[Data extract]
==========

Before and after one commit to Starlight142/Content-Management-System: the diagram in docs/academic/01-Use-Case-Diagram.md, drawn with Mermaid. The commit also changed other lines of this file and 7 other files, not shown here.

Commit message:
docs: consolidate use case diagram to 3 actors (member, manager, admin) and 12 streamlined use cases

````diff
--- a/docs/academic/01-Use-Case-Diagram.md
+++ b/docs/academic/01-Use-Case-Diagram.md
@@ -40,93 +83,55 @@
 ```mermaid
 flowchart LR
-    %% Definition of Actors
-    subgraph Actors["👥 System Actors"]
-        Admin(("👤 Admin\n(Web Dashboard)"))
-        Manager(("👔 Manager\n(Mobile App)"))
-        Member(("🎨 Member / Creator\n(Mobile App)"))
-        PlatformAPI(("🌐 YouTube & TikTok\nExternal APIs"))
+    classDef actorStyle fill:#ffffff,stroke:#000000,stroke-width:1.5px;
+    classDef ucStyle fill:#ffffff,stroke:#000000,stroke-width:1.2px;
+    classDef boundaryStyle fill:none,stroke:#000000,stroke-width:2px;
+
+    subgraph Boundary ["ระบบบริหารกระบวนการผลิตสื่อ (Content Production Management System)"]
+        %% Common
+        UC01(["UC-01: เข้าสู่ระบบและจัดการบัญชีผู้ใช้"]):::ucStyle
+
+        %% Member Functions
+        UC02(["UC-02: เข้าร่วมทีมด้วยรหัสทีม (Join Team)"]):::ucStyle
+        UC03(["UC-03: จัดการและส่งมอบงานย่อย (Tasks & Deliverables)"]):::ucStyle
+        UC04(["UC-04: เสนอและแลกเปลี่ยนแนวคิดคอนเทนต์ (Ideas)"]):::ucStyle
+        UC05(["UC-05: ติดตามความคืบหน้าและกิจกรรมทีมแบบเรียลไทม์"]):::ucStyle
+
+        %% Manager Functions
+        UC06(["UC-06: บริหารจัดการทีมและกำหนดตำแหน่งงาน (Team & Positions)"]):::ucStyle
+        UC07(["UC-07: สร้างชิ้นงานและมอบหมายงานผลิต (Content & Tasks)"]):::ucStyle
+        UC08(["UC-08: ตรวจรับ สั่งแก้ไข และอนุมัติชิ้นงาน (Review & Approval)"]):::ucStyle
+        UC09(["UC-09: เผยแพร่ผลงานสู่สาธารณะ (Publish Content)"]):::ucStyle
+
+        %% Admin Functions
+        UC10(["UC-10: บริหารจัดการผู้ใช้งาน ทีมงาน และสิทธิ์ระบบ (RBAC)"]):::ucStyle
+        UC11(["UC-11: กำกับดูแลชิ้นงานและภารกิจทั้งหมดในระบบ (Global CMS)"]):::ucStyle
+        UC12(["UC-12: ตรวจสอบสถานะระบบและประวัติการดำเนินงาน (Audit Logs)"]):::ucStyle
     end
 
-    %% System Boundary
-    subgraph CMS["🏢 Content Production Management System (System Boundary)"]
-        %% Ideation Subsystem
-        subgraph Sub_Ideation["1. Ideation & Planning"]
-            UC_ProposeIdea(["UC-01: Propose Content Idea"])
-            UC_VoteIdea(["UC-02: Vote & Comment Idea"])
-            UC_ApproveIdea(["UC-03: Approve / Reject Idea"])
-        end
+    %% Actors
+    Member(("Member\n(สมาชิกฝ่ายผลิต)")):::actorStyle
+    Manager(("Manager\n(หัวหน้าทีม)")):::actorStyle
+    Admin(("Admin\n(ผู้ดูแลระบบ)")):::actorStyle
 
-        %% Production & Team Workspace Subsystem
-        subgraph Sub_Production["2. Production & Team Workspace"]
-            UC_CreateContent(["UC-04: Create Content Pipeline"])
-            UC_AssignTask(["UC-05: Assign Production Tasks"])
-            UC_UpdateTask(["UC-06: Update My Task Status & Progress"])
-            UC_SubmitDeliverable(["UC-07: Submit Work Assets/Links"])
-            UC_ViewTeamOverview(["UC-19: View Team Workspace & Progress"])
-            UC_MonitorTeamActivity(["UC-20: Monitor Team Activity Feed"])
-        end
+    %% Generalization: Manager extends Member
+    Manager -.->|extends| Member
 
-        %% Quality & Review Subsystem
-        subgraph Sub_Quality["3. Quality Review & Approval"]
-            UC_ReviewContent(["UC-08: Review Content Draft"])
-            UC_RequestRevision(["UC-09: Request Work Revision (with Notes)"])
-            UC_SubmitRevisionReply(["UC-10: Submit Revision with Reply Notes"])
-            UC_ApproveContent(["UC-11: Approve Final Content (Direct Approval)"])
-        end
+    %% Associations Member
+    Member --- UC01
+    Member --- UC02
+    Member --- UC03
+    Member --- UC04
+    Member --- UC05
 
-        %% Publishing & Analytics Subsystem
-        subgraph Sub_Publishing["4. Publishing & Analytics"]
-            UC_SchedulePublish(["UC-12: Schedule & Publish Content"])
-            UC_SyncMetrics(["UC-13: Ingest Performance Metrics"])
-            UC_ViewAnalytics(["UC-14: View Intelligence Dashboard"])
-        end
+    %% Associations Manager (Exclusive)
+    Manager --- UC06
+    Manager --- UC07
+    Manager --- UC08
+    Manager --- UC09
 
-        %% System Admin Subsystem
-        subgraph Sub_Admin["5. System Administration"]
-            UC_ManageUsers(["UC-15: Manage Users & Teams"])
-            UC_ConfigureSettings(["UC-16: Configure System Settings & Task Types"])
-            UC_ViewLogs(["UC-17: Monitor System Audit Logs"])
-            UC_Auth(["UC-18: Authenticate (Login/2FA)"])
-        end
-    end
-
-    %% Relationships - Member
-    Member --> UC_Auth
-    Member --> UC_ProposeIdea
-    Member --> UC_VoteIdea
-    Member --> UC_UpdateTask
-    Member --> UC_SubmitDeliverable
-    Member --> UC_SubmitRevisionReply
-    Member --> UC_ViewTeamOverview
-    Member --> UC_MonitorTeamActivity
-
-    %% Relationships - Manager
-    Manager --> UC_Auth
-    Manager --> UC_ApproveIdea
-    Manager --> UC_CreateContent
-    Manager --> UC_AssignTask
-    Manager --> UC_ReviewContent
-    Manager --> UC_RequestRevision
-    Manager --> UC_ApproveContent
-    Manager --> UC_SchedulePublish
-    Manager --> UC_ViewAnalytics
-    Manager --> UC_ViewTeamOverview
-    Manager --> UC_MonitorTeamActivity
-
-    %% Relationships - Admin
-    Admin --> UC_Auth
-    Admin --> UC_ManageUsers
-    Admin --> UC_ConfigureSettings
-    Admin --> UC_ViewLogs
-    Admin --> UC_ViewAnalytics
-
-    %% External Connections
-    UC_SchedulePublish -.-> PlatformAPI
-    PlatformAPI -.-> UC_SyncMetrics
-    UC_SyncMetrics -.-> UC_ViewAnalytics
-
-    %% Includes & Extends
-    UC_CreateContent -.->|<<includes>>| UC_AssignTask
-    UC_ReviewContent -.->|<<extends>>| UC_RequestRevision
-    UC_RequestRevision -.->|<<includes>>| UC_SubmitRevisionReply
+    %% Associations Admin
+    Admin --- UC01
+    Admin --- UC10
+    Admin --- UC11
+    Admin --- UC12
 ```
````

==========

Give the exact lines, and only those, from the line containing "flowchart LR" through the line containing "จัดการและส่งมอบงานย่อย (Tasks &" in the entries above.

 flowchart LR
-    %% Definition of Actors
-    subgraph Actors["👥 System Actors"]
-        Admin(("👤 Admin\n(Web Dashboard)"))
-        Manager(("👔 Manager\n(Mobile App)"))
-        Member(("🎨 Member / Creator\n(Mobile App)"))
-        PlatformAPI(("🌐 YouTube & TikTok\nExternal APIs"))
+    classDef actorStyle fill:#ffffff,stroke:#000000,stroke-width:1.5px;
+    classDef ucStyle fill:#ffffff,stroke:#000000,stroke-width:1.2px;
+    classDef boundaryStyle fill:none,stroke:#000000,stroke-width:2px;
+
+    subgraph Boundary ["ระบบบริหารกระบวนการผลิตสื่อ (Content Production Management System)"]
+        %% Common
+        UC01(["UC-01: เข้าสู่ระบบและจัดการบัญชีผู้ใช้"]):::ucStyle
+
+        %% Member Functions
+        UC02(["UC-02: เข้าร่วมทีมด้วยรหัสทีม (Join Team)"]):::ucStyle
+        UC03(["UC-03: จัดการและส่งมอบงานย่อย (Tasks & Deliverables)"]):::ucStyle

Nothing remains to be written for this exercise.